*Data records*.

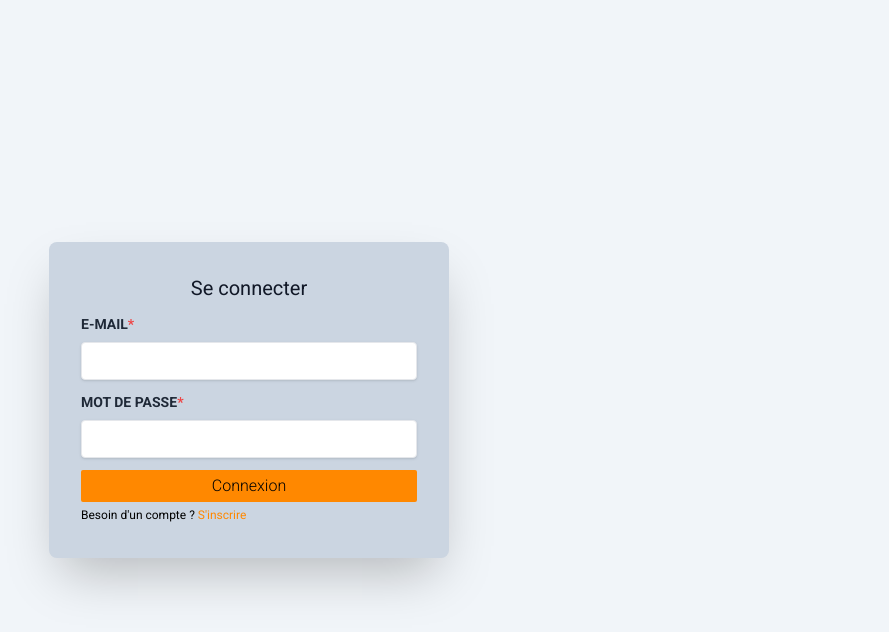
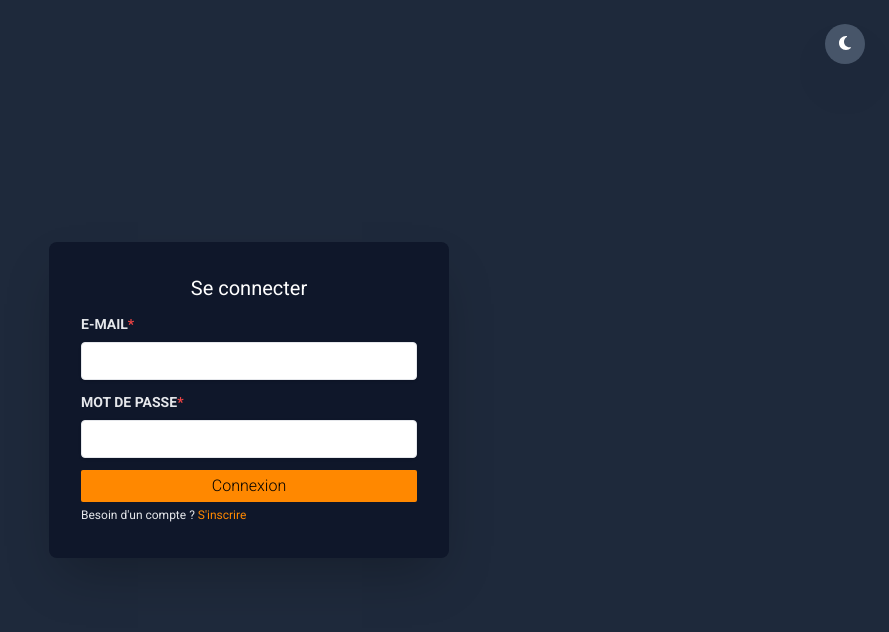
Before and after one commit to AvaN0x/mewo-react-project-2023, a React (Vite) app in the folder client/: page /auth/login in a window 1280 px wide. Shown: the top 632 px of the page, without its empty margins (391-1280 px from the left). Built offline with nearby package versions, Linux system fonts and the light colour scheme.

Commit message:
feat(client): :sparkles: add theme provider

```diff
--- a/client/package.json
+++ b/client/package.json
@@ -10,6 +10,9 @@
 		"preview": "vite preview"
 	},
 	"dependencies": {
+		"@fortawesome/fontawesome-svg-core": "^6.2.1",
+		"@fortawesome/free-solid-svg-icons": "^6.2.1",
+		"@fortawesome/react-fontawesome": "^0.2.0",
 		"react": "^18.2.0",
 		"react-dom": "^18.2.0",
 		"react-router-dom": "^6.7.0"
--- /dev/null
+++ b/client/src/components/ThemeButton.tsx
@@ -0,0 +1,22 @@
+import { useContext } from "react";
+import { FontAwesomeIcon } from "@fortawesome/react-fontawesome";
+import { faMoon, faSun } from "@fortawesome/free-solid-svg-icons";
+import { ThemeContext } from "./context/ThemeProvider";
+
+export default function ThemeButton({ className }: { className?: string }) {
+	const { theme, change } = useContext(ThemeContext);
+
+	const handleClick = () => {
+		// Change should always be defined at this point
+		if (change) {
+			change(theme === "dark" ? "light" : "dark");
+		}
+	};
+
+	return (
+		<button className={className} onClick={handleClick}>
+			{theme === "dark" && <FontAwesomeIcon icon={faMoon} />}
+			{theme === "light" && <FontAwesomeIcon icon={faSun} />}
+		</button>
+	);
+}
--- /dev/null
+++ b/client/src/components/context/ThemeProvider.tsx
@@ -0,0 +1,18 @@
+import { createContext, useState } from "react";
+
+export const ThemeContext = createContext<ThemeContext>({ theme: "dark" });
+
+export default function Header({ children }: { children?: JSX.Element }) {
+	const [theme, setTheme] = useState<Theme>("dark");
+
+	const changeTheme = (newTheme: Theme) => {
+		console.log("save changed to", newTheme);
+
+		setTheme(newTheme);
+	};
+	return (
+		<ThemeContext.Provider value={{ theme, change: changeTheme }}>
+			<div className={`${theme}`}>{children}</div>
+		</ThemeContext.Provider>
+	);
+}
--- a/client/src/components/layout/Header.tsx
+++ b/client/src/components/layout/Header.tsx
@@ -1,7 +1,10 @@
+import ThemeButton from "../ThemeButton";
+
 export default function Header() {
 	return (
 		<header className="flex fixed top-0 left-0 right-0 h-12 w-screen bg-primary">
 			top bar
+			<ThemeButton />
 		</header>
 	);
 }
--- a/client/src/layouts/AuthLayout.tsx
+++ b/client/src/layouts/AuthLayout.tsx
@@ -1,8 +1,13 @@
 import { Outlet } from "react-router-dom";
+import ThemeButton from "../components/ThemeButton";
 
 export default function DefaultLayout() {
 	return (
 		<main className="flex flex-col items-center bg-slate-100 dark:bg-slate-800 h-screen justify-center font-roboto">
+			<div className="absolute top-6 right-6 bg-slate-600 aspect-square w-10 h-10 flex flex-col justify-center text-white rounded-full shadow-2xl hover:scale-105 transition-transform">
+				<ThemeButton className="h-full w-full" />
+			</div>
+
 			<div className="rounded-lg bg-slate-300 dark:bg-slate-900 p-8 shadow-2xl min-w-[400px]">
 				<Outlet />
 			</div>
--- a/client/src/pages/auth/Login.tsx
+++ b/client/src/pages/auth/Login.tsx
@@ -33,7 +33,7 @@ export default function Login() {
 					Connexion
 				</button>
 			</Form>
-			<span className="text-xs">
+			<span className="text-xs dark:text-gray-200">
 				Besoin d'un compte ?{" "}
 				<Link to="/auth/register" className="text-primary">
 					S'inscrire
--- a/client/src/pages/auth/Register.tsx
+++ b/client/src/pages/auth/Register.tsx
@@ -30,7 +30,7 @@ export default function Register() {
 					Inscription
 				</button>
 			</Form>
-			<span className="text-xs">
+			<span className="text-xs dark:text-gray-200">
 				Tu as déjà un compte ?{" "}
 				<Link to="/auth/login" className="text-primary">
 					Se connecter
--- /dev/null
+++ b/client/src/types/types.d.ts
@@ -0,0 +1,6 @@
+type Theme = "dark" | "light";
+
+type ThemeContext = {
+	theme: Theme;
+	change?: (theme: Theme) => void;
+};
```
Also changed, not shown: client/src/main.tsx (+5 -2 lines), 1 other file (tests, documents, lock files or other folders).
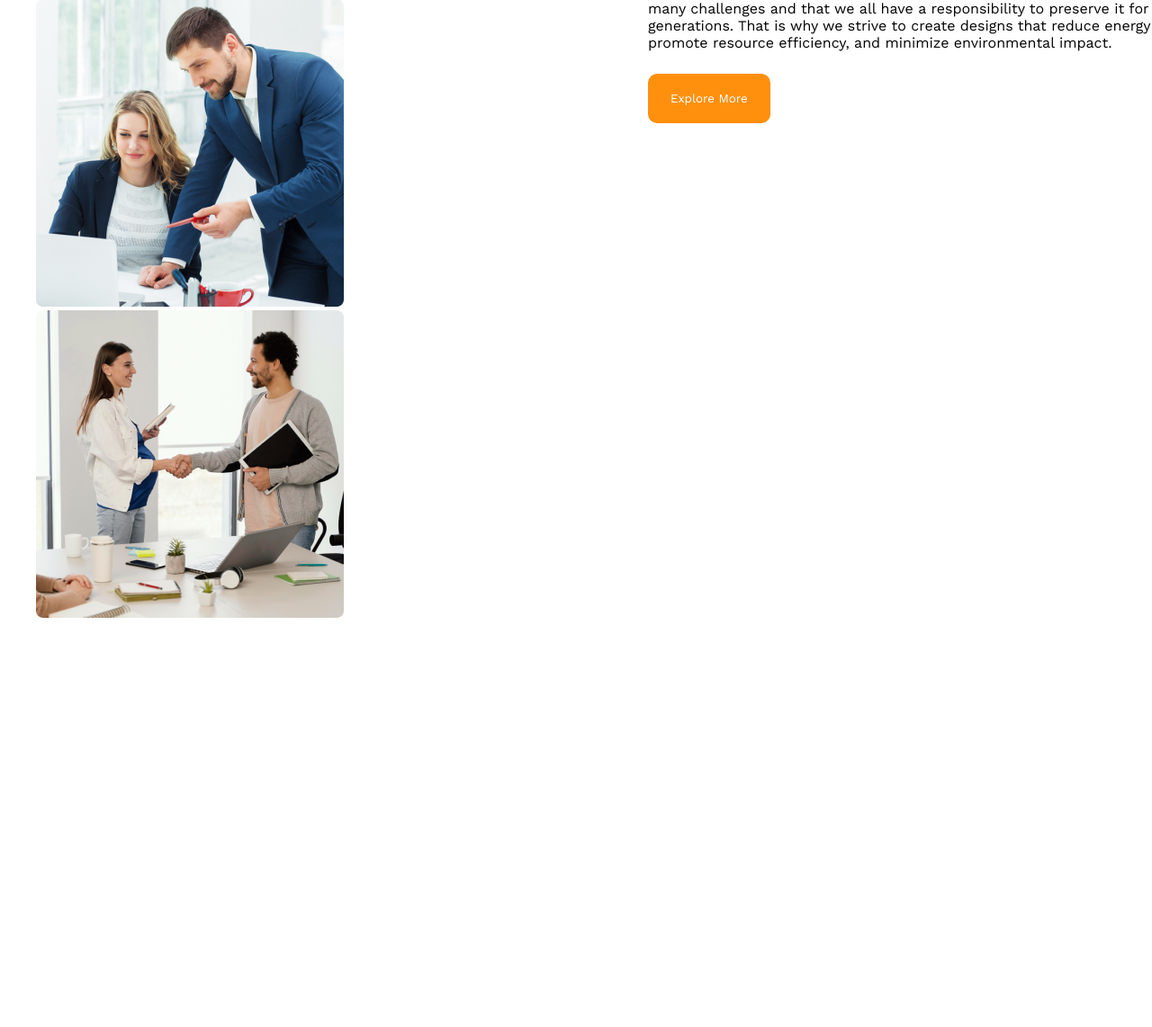
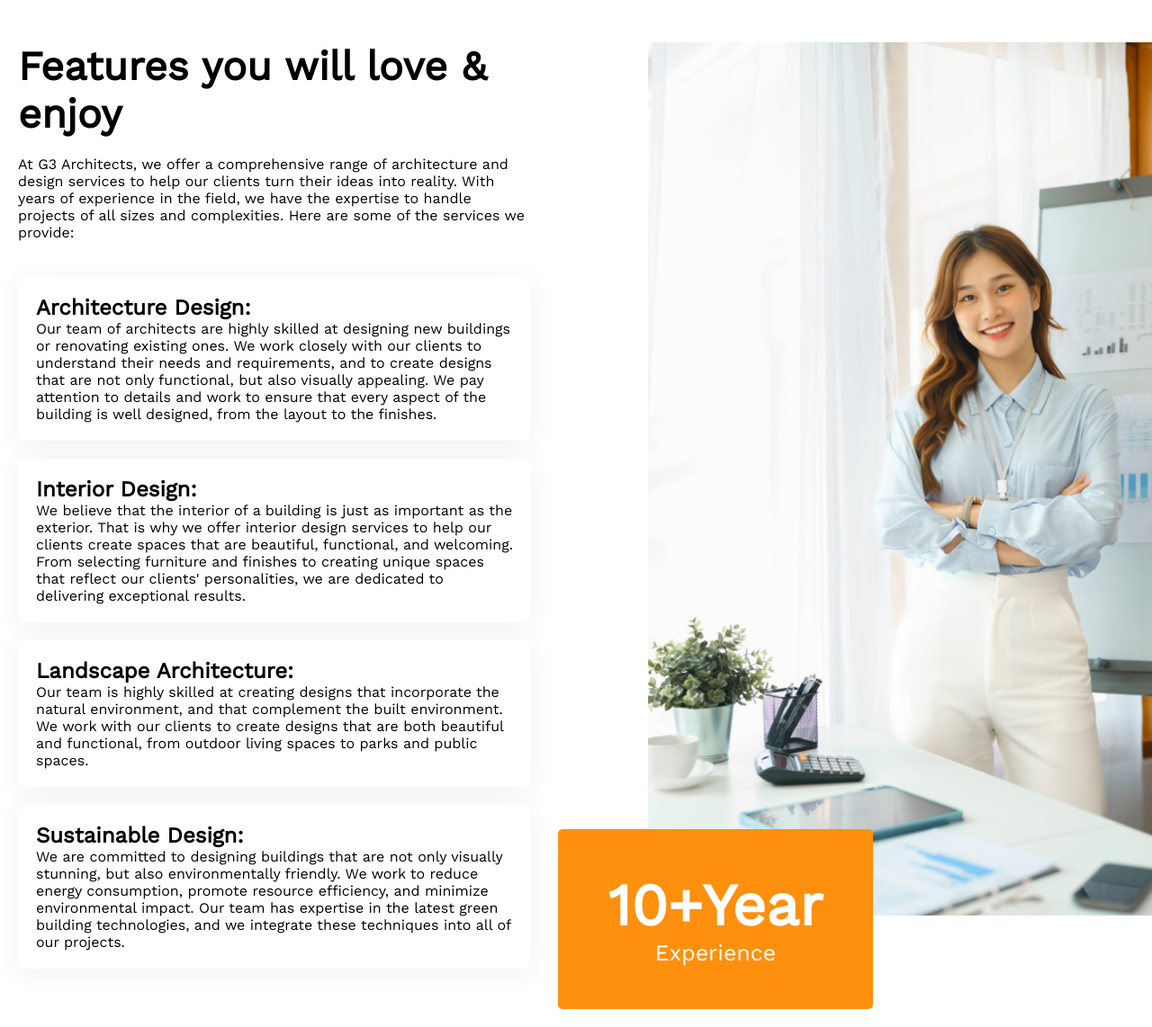
Before and after one commit to Web-Dev-Salman/g3-architects, a plain HTML site: page index.html in a window 1280 px wide. Shown: the part 2074-3216 px from the top of the page at 90% size. Before the commit the page ends 2785 px from the top, so only its background shows below. Drawn offline with nearby package versions, Linux system fonts and the light colour scheme.

Commit message:
features section add

```diff
--- a/index.html
+++ b/index.html
@@ -59,7 +59,7 @@
 
         <main class="container">
             <!-- Quick list of Our Features section start here  -->
-            <div class="quick-list">
+            <section class="quick-list">
                 <div class="quick-list-img">
                     <img src="images/team1.png" alt="">
                     <img src="images/team2.png" alt="">
@@ -77,8 +77,62 @@
                     </p>
                     <button class="explore-button">Explore More</button>
                 </div>
-            </div>
+            </section>
             <!-- Quick list of Our Features section end here  -->
+
+            <!-- Features section start here -->
+
+            <section class="features-section">
+                <div class="features-section-info">
+                    <h1 class="features-section-info-heading">
+                        Features you will love & enjoy
+                    </h1>
+                    <p>
+                        At G3 Architects, we offer a comprehensive range of architecture and design services to help our clients turn their ideas into reality. With years of experience in the field, we have the expertise to handle projects of all sizes and complexities. Here are some of the services we provide:
+                    </p>
+                    <div class="features-section-service" >
+                        <h1>
+                            Architecture Design:
+                        </h1>
+                        <p>
+                            Our team of architects are highly skilled at designing new buildings or renovating existing ones. We work closely with our clients to understand their needs and requirements, and to create designs that are not only functional, but also visually appealing. We pay attention to details and work to ensure that every aspect of the building is well designed, from the layout to the finishes.
+                        </p>
+                    </div>
+                    <div class="features-section-service" >
+                        <h1>
+                            Interior Design:
+                        </h1>
+                        <p>
+                            We believe that the interior of a building is just as important as the exterior. That is why we offer interior design services to help our clients create spaces that are beautiful, functional, and welcoming. From selecting furniture and finishes to creating unique spaces that reflect our clients' personalities, we are dedicated to delivering exceptional results.
+                        </p>
+                    </div>
+                    <div class="features-section-service" >
+                        <h1>
+                            Landscape Architecture:
+                        </h1>
+                        <p>
+                            Our team is highly skilled at creating designs that incorporate the natural environment, and that complement the built environment. We work with our clients to create designs that are both beautiful and functional, from outdoor living spaces to parks and public spaces.
+                        </p>
+                    </div>
+                    <div class="features-section-service" >
+                        <h1>
+                            Sustainable Design:
+                        </h1>
+                        <p>
+                            We are committed to designing buildings that are not only visually stunning, but also environmentally friendly. We work to reduce energy consumption, promote resource efficiency, and minimize environmental impact. Our team has expertise in the latest green building technologies, and we integrate these techniques into all of our projects.
+                        </p>
+                    </div>
+                </div>
+                <div class="features-section-img">
+                    <img src="images/architect.png" alt="">
+                    <div class="experience">
+                        <h1>10+Year</h1>
+                        <p>Experience</p>
+                    </div>
+                </div>
+            </section>
+
+            <!-- Features section end here -->
         </main>
 
     <!-- main section end here -->
--- a/style.css
+++ b/style.css
@@ -111,14 +111,107 @@
     margin-top: 60px;
     padding: 0px 20px;
 }
+.quick-list-img{
+    display: grid;
+    grid-template-columns: repeat(2 ,1fr);
+    gap: 5px;
+}
+.quick-list-img img{
+    width: 100%;
+}
 @media only screen and (max-width: 720px){
 .quick-list{
     grid-template-columns: repeat(1, 1fr);
+
+}
+.quick-list-img{
+    grid-template-columns: repeat(1 ,1fr);
+    gap: 5px;
+}
+.quick-list-info{
     text-align: center;
-}}
+    margin-top: 20px;
+}
 .quick-list-info p{
     margin: 25px 0px;
-}
+}}
 /* Quick list of Our Features section end here */
 
+/* Features section start here */
+
+.features-section{
+    margin-top: 60px;
+    display: grid;
+    grid-template-columns: repeat(2, 1fr);
+}
+.features-section-info{
+    padding-right: 130px;
+}
+.features-section-info-heading{
+    font-family: 'Work Sans';
+    font-style: normal;
+    font-size: 45px;
+
+}
+.features-section-info> p{
+    margin-bottom: 40px;
+    margin-top: 20px;
+}
+.features-section-service{
+    padding: 20px;
+    background-color: white;
+    border-radius: 5px;
+    box-shadow: 0px 4px 30px rgba(0, 0, 0, 0.06);
+    border-radius: 8px;
+    margin-bottom: 20px;
+}
+.features-section-img img{
+    width: 100%;
+
+}
+.experience{
+    height: 200px;
+    width: 350px;
+    background-color: var(--main-color);
+    border-radius: 5px;
+    color: white;
+    align-items: center;
+    justify-content: center;
+    display: flex;
+    flex-direction: column;
+    margin-top: -100px;
+    margin-left: -100px;
+    z-index: 999;
+    position: relative;
+}
+.experience h1{
+font-size: 65px;
+}
+.experience p{
+font-size: 25px;
+}
+@media only screen and (max-width: 720px){
+.features-section{
+    grid-template-columns: repeat(1, 1fr);
+    padding: 0px 20px;
+}
+.features-section-info{
+    padding-right: 0px;
+    text-align: center;
+}
+.experience{
+    height: 115px;
+    width: 200px;
+    margin-left: -1git 0px;
+}
+.experience h1{
+    font-size: 35px;
+    }
+    .experience p{
+    font-size: 15px;
+    }
+}
+/* Features section end here */
+
+
 /* main section end here  */
```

*Exercise goal*.
Copy out each line of the records above that includes "center".

*Response to this task*.
 		<main className="flex flex-col items-center bg-slate-100 dark:bg-slate-800 h-screen justify-center font-roboto">
+			<div className="absolute top-6 right-6 bg-slate-600 aspect-square w-10 h-10 flex flex-col justify-center text-white rounded-full shadow-2xl hover:scale-105 transition-transform">
     text-align: center;
+    align-items: center;
+    justify-content: center;
+    text-align: center;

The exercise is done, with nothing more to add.